Brittle fractures are formed when a flaw is propagated to the point it exceeds the critical crack length for a given material, causing catastrophic failure almost immediately at that particular point. Similar brittle-fracture behavior is exhibited by glass that is used in an energy saving exterior glazing or in a touchscreen device. The probability of failure occurring in a piece of glass is correlated to the probability of a flaw of critical crack length existing in a zone of the glass under stress. The failure probability depends not only on the amount of stress or load applied to the piece of glass, but also on the glass flaw distribution.
Improving the Resistance to Glass Failure
To enhance the durability of the glass used in these types of critical applications, research should be carried out to;
- Decrease the rate of sub-critical crack growth
- Increase the critical crack length
- Restrict the propagation of a crack that may otherwise cause a catastrophic failure
For this purpose, various approaches are being studied:
- Microstructural and/or processing changes
- Compositional modifications
Research Tools Available
A process of providing controlled defects in glass (Figure 1) can be employed to help the research and evaluation of methods to enhance the glass fracture resistance. The effect of different treatments can be assessed by introducing known defects into glass samples of reasonable statistical size (for instance 10) and fracturing them under familiar, controlled conditions.
Figure 1. Creating controlled defects in glass.
Bruker’s UMT, featuring a standard diamond tip such as a Rockwell indenter, can be employed to impart scratches of repeatable and precise depth and length under servo-feedback controlled conditions. Following this, a 3-point bend fixture (Figure 2) can also be mounted on the UMT to fracture the glass under controlled conditions.
Figure 2. 3-point bend fixture for glass testing.
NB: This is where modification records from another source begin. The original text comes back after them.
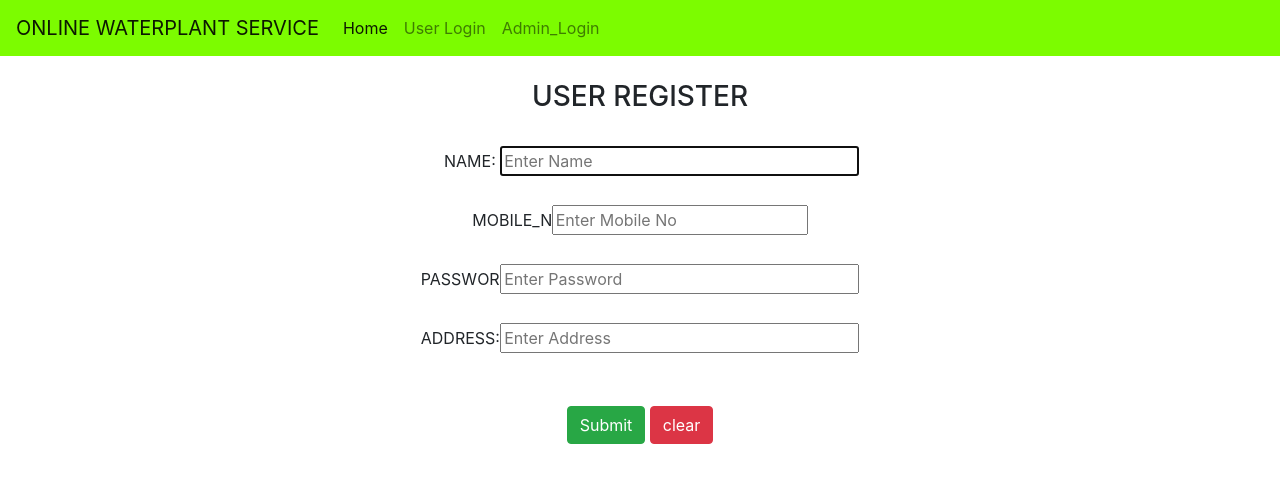
Repository: SHARMILAG97/WebApplication
Page: http://localhost/waterplant_web/userregister.jsp
These files come from the project's save history. The page is drawn as it stood at one moment and after the next save; the edit follows.
The browser window is 1280 px wide. The pictures show the whole page.
The page is served by Tomcat 9. Other server files are loaded and not shown.

Above is the page before, as saved 2019-09-18 09:30:21.
Console error: TypeError: Cannot read properties of undefined (reading 'fn')

### waterplant_web/src/main/webapp/userregister.jsp
<%@ page language="java" contentType="text/html; charset=ISO-8859-1"
    pageEncoding="ISO-8859-1"%>
<!DOCTYPE html>
<html>
<head>
<meta charset="ISO-8859-1">
<title>UserRegister</title>
<link rel="stylesheet" href="css/bootstrap.min.css">
<script src="js/bootstrap.min.js"></script>
<script src="js/jquery-3.4.1.min.js"></script>


<style type="text/css">
   label{
  width: 75px;
  display: inline-block;
  text-align: right;
   }
</style>



</head>


<body style="text-align:center">

<jsp:include page="headers.jsp"></jsp:include>
<%
String message = request.getParameter("message");
if (message != null){
	out.println("<font color='red'>" + message + "</font>");
}
%>

<script>

function register() {
    //alert('register');
    event.preventDefault();
    var name = document.getElementById("name").value;
    var mobileno = document.getElementById("mobileno").value;
    var password = document.getElementById("password").value;
    var address = document.getElementById("address").value;
    var formData = "name="+name+ "&mobileno=" + mobileno + "&password=" + password+ "&address="+address;
    console.log(formData);

    var url = "http://localhost:8080/waterplant_web/RegisterServlet?" + formData;
    console.log(url);
    var formData = {};
    $.get(url, function(response) {
        console.log(response);
        alert(response);
        var msg=JSON.parse(response);
       // alert(msg.errorMessage);
        if (msg.errorMessage!=null) {
            alert("Invalid Values");
            window.location.href = "userregister.jsp";
        } else {
            alert("successful Register");
            window.location.href = "userlogin.jsp";
        }
    });
}


</script>
</br><h3>USER REGISTER</h3></br>

<form onsubmit="register()">
<label>NAME:</label>
<input type="text" name="name" id="name" size=30 placeholder="Enter Name" required autofocus/>
<br/></br>

<label>MOBILE_NUMBER:</label>
<input type="number" name="mobileno" id="mobileno" size=30 placeholder="Enter Mobile No" required />
<br/></br>

<label>PASSWORD:</label>
<!--<input type="password" name="password" id="password" placeholder="Enter Password" required />  -->
<input type="password" name="password" id="password" size=30 placeholder="Enter Password" required
 pattern="(?=.*\d)(?=.*[a-z])(?=.*[A-Z]).{8,}"
 title="Must contain at least one number and one uppercase and lowercase letter, and at least 8 or more characters required "/>
<br/></br>
<label>ADDRESS:</label>
<input type="text" name="address" id="address" size=30 placeholder="Enter Address" required />
<br/></br></br>
<input type="submit" value="Submit" class="btn btn-success">
<button type="reset" class="btn btn-danger" value="clear">clear</button>
</form>

</body>
</html>

### waterplant_web/src/main/webapp/headers.jsp

<nav class="navbar navbar-expand-md navbar-light" style="background-color: #7CFC00;">
 <a class="navbar-brand" href="index.jsp">ONLINE WATERPLANT SERVICE</a>
 <button class="navbar-toggler" type="button" data-toggle="collapse" data-target="#navbarCollapse" aria-controls="navbarCollapse" aria-expanded="false" aria-label="Toggle navigation">
   <span class="navbar-toggler-icon"></span>
 </button>
 <div class="collapse navbar-collapse" id="navbarCollapse">
   <ul class="navbar-nav mr-auto">
     <li class="nav-item active">
       <a class="nav-link" href="index.jsp">Home</a>
     </li>

     <li class="nav-item">
       <a class="nav-link " href="userlogin.jsp">User Login</a>
     </li>
     <li class="nav-item">
       <a class="nav-link " href="adminlogin.jsp">Admin_Login</a>
     </li>


   </ul>
 <!--   <form class="form-inline mt-2 mt-md-0">
   <input class="form-control mr-sm-2" type="text" placeholder="Search" aria-label="Search">
     <button class="btn btn-outline-success my-2 my-sm-0" type="submit">Search</button>
   </form>-->
 </div>
</nav>

Loaded but not shown: waterplant_web/src/main/webapp/css/bootstrap.min.css (library); waterplant_web/src/main/webapp/js/bootstrap.min.js (library); waterplant_web/src/main/webapp/js/jquery-3.4.1.min.js (library)

After the next save:
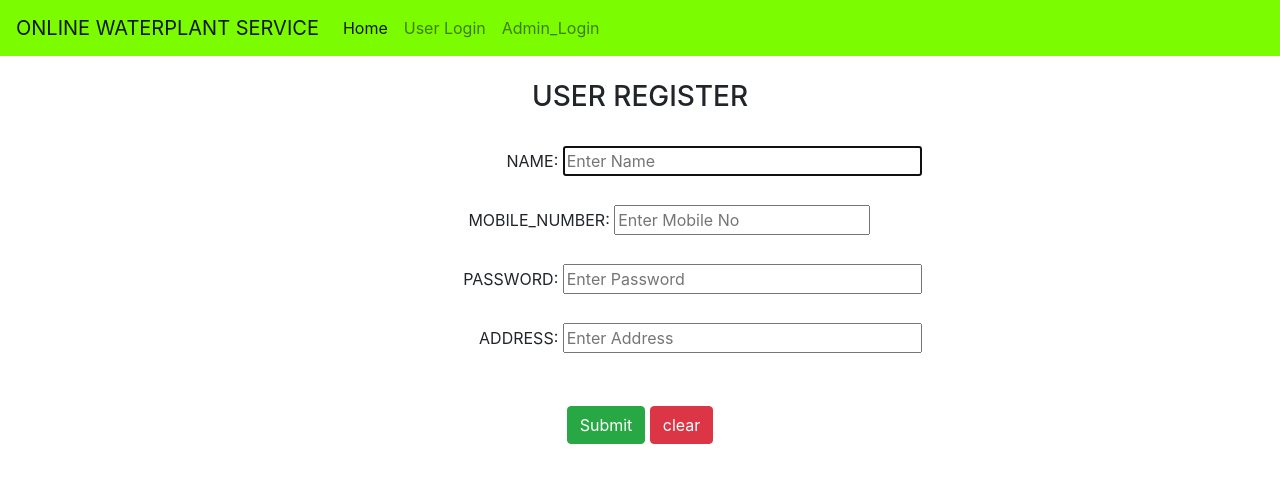
Saved 13 s later.
--- a/waterplant_web/src/main/webapp/userregister.jsp
+++ b/waterplant_web/src/main/webapp/userregister.jsp
@@ -12,7 +12,7 @@
 
 <style type="text/css">
    label{
-  width: 75px;
+  width: 200px;
   display: inline-block;
   text-align: right;
    }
This information has been sourced, reviewed and adapted from materials provided by Bruker Nano Surfaces.
For more information on this source, please visit Bruker Nano Surfaces.